§ **Work task**:
In the data below, find each line carrying the string "span" and copy it out.

§ **Listed records**:
○ ○ ○ ○ ○
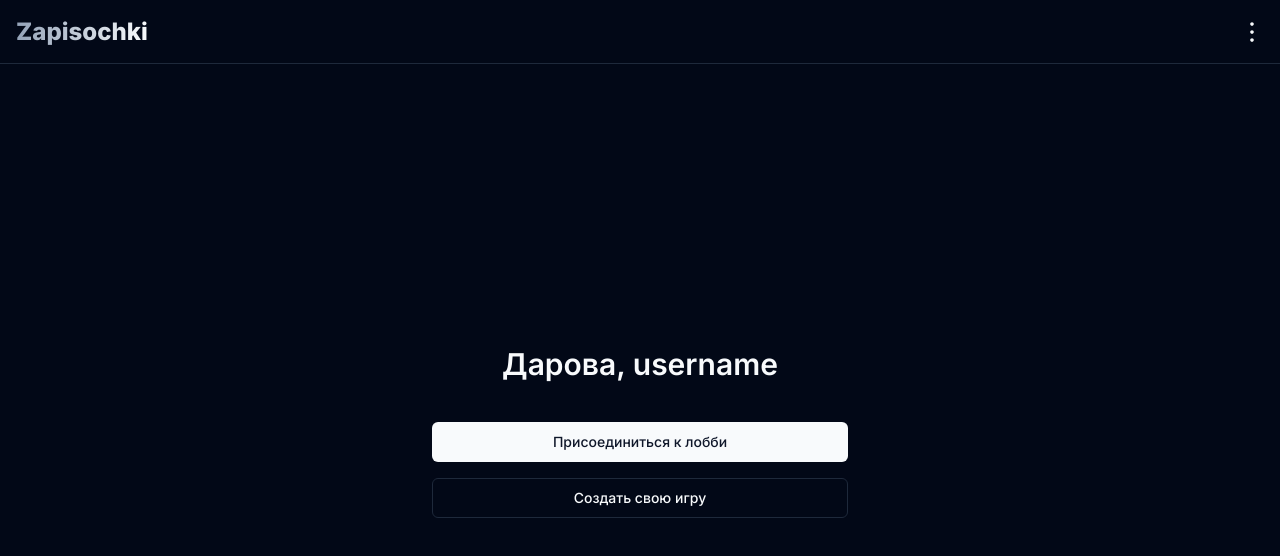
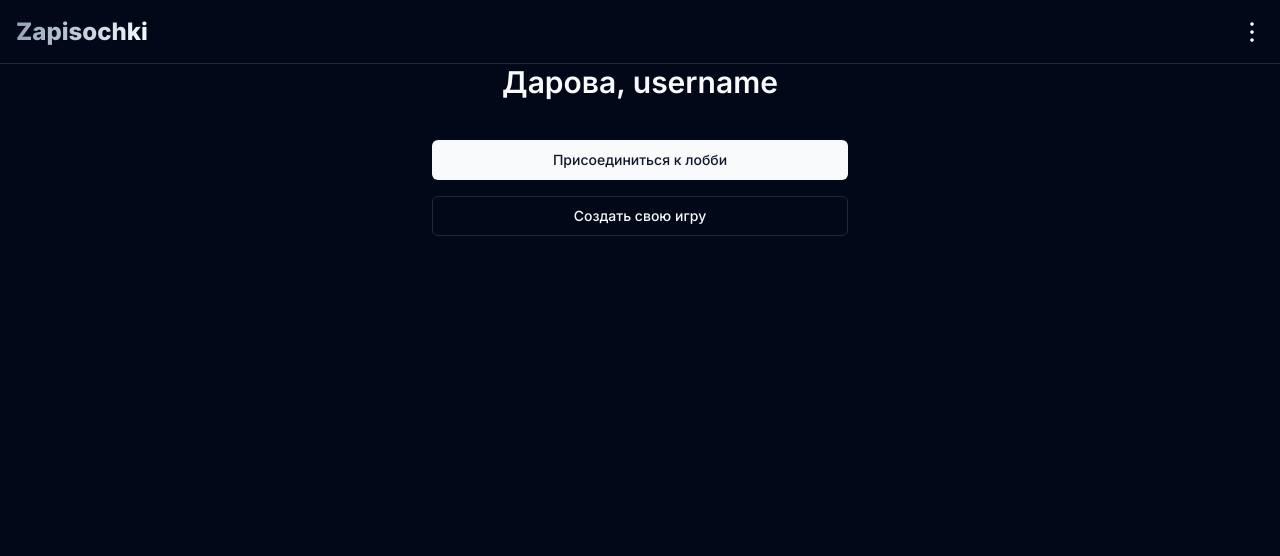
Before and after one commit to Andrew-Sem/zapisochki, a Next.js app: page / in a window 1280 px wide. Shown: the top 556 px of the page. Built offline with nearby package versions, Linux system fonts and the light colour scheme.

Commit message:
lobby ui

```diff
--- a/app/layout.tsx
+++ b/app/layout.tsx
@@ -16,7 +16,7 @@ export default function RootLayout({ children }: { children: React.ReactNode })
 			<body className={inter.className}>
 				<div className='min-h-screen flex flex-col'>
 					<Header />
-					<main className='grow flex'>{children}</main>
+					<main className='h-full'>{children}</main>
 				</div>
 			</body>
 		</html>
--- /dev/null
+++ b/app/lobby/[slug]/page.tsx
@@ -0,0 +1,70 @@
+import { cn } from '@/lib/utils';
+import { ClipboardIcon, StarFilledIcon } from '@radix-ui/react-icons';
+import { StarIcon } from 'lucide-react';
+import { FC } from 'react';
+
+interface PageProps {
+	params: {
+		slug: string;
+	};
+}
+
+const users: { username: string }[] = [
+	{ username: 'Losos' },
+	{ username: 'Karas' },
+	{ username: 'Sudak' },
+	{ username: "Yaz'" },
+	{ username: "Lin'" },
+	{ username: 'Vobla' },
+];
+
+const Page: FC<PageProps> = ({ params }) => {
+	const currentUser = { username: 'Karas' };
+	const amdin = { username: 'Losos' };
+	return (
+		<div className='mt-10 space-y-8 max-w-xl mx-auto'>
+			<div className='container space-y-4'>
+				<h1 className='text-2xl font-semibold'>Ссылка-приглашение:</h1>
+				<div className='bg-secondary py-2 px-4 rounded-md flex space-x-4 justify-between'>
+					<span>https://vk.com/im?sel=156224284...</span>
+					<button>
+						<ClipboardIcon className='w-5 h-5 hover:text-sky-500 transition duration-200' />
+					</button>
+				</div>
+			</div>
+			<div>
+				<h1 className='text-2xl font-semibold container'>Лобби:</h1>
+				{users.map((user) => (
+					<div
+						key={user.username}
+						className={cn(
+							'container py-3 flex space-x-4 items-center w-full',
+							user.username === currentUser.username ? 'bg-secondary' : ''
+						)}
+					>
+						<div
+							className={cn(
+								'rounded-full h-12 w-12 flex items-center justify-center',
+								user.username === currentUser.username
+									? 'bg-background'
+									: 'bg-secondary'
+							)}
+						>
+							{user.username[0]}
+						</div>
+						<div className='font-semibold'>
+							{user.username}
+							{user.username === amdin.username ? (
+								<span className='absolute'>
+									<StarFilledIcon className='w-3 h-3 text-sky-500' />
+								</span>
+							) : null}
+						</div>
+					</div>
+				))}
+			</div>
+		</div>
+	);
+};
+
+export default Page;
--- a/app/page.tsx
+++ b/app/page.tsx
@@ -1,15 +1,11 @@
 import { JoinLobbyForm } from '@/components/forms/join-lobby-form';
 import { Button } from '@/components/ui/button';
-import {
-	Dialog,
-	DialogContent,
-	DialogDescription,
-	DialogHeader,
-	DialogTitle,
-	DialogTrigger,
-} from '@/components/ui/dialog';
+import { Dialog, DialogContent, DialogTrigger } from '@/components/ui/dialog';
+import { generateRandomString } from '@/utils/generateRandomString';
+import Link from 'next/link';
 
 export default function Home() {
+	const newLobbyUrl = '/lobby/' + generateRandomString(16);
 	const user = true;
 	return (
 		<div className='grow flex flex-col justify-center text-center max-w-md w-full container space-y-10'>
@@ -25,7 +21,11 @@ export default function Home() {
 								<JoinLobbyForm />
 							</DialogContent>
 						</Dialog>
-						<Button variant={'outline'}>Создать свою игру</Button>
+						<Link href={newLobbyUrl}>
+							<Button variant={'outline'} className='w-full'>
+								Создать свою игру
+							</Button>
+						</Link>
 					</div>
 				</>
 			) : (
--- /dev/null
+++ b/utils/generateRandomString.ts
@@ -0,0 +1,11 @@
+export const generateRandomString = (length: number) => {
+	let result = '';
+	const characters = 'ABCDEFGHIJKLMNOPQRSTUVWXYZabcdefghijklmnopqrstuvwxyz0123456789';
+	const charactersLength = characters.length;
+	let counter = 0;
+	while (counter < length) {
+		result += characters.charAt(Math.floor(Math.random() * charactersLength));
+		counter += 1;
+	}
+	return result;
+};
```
○ ○ ○ ○ ○
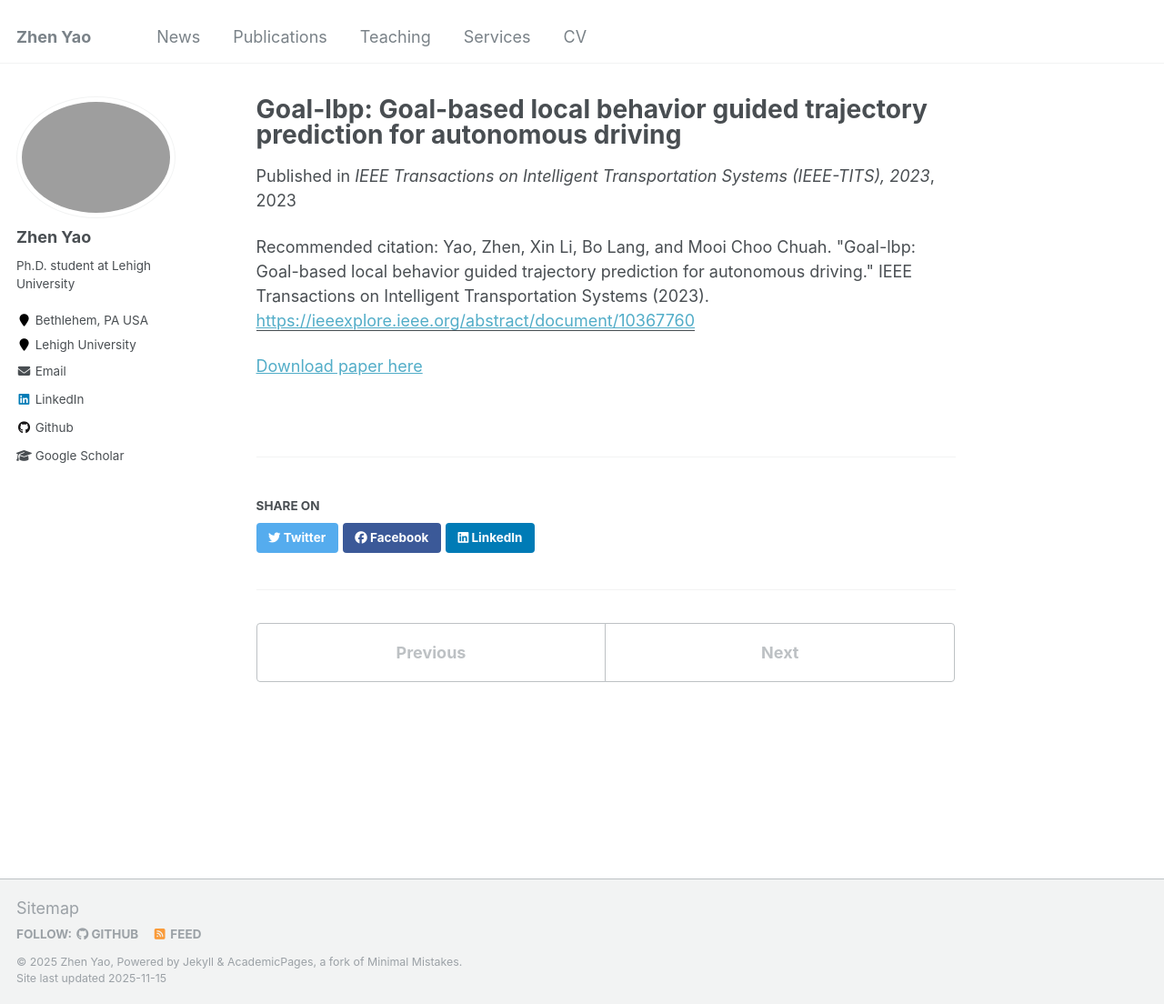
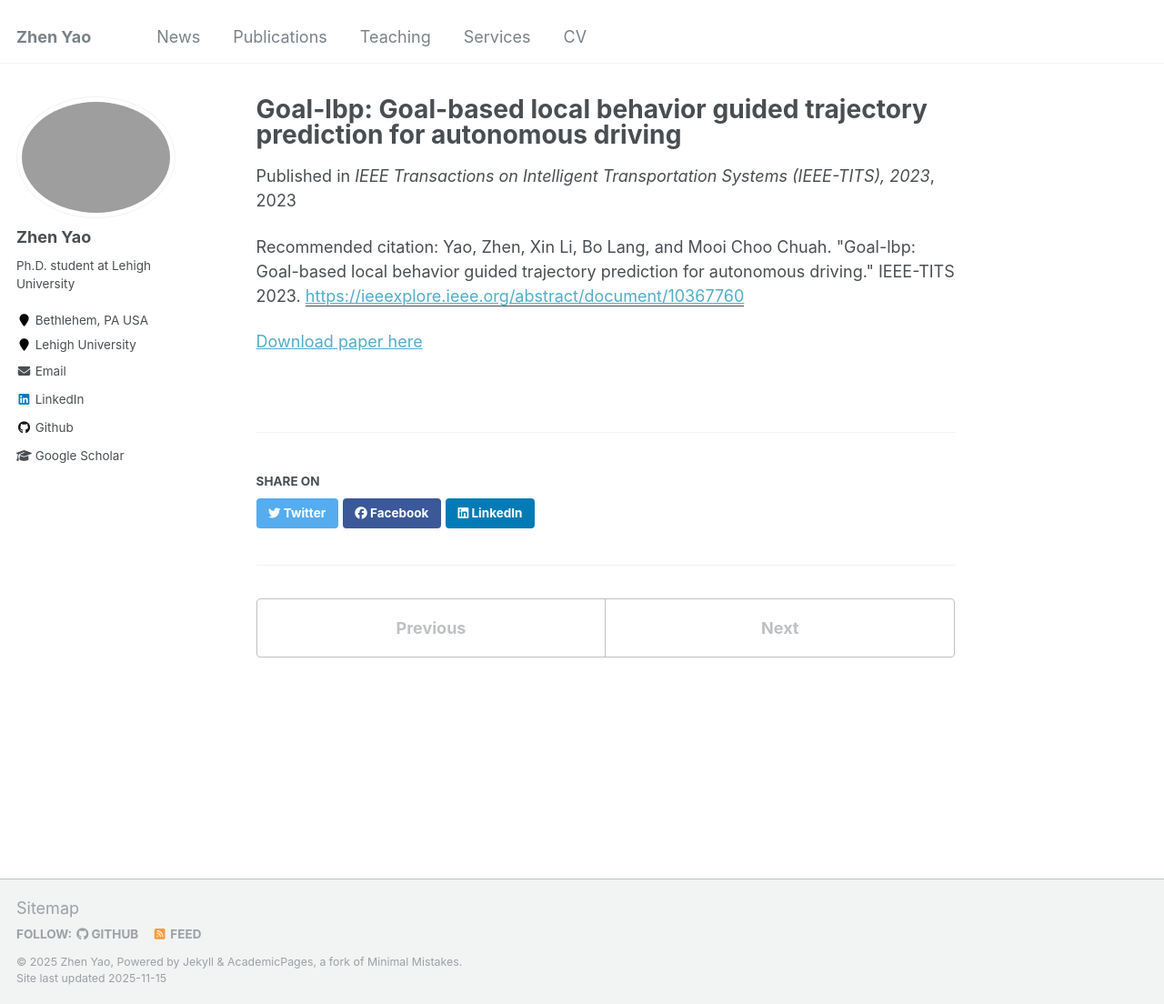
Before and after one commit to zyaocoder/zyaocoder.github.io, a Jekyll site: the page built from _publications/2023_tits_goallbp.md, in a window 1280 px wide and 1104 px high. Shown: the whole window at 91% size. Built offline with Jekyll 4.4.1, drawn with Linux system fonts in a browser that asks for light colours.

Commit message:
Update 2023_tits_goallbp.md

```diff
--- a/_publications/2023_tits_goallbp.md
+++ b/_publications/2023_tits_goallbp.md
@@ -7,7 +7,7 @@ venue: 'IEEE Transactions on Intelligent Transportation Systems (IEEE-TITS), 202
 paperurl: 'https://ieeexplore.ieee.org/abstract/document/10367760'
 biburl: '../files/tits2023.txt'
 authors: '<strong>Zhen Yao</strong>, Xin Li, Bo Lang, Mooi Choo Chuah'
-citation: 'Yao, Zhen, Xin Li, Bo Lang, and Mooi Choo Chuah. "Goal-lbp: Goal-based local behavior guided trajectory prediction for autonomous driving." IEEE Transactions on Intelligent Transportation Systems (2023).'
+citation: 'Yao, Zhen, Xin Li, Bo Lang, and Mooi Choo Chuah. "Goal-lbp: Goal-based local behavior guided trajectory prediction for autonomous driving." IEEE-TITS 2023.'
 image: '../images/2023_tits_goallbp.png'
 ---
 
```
○ ○ ○ ○ ○
§ **Task answer**:
+					<span>https://vk.com/im?sel=156224284...</span>
+								<span className='absolute'>
+								</span>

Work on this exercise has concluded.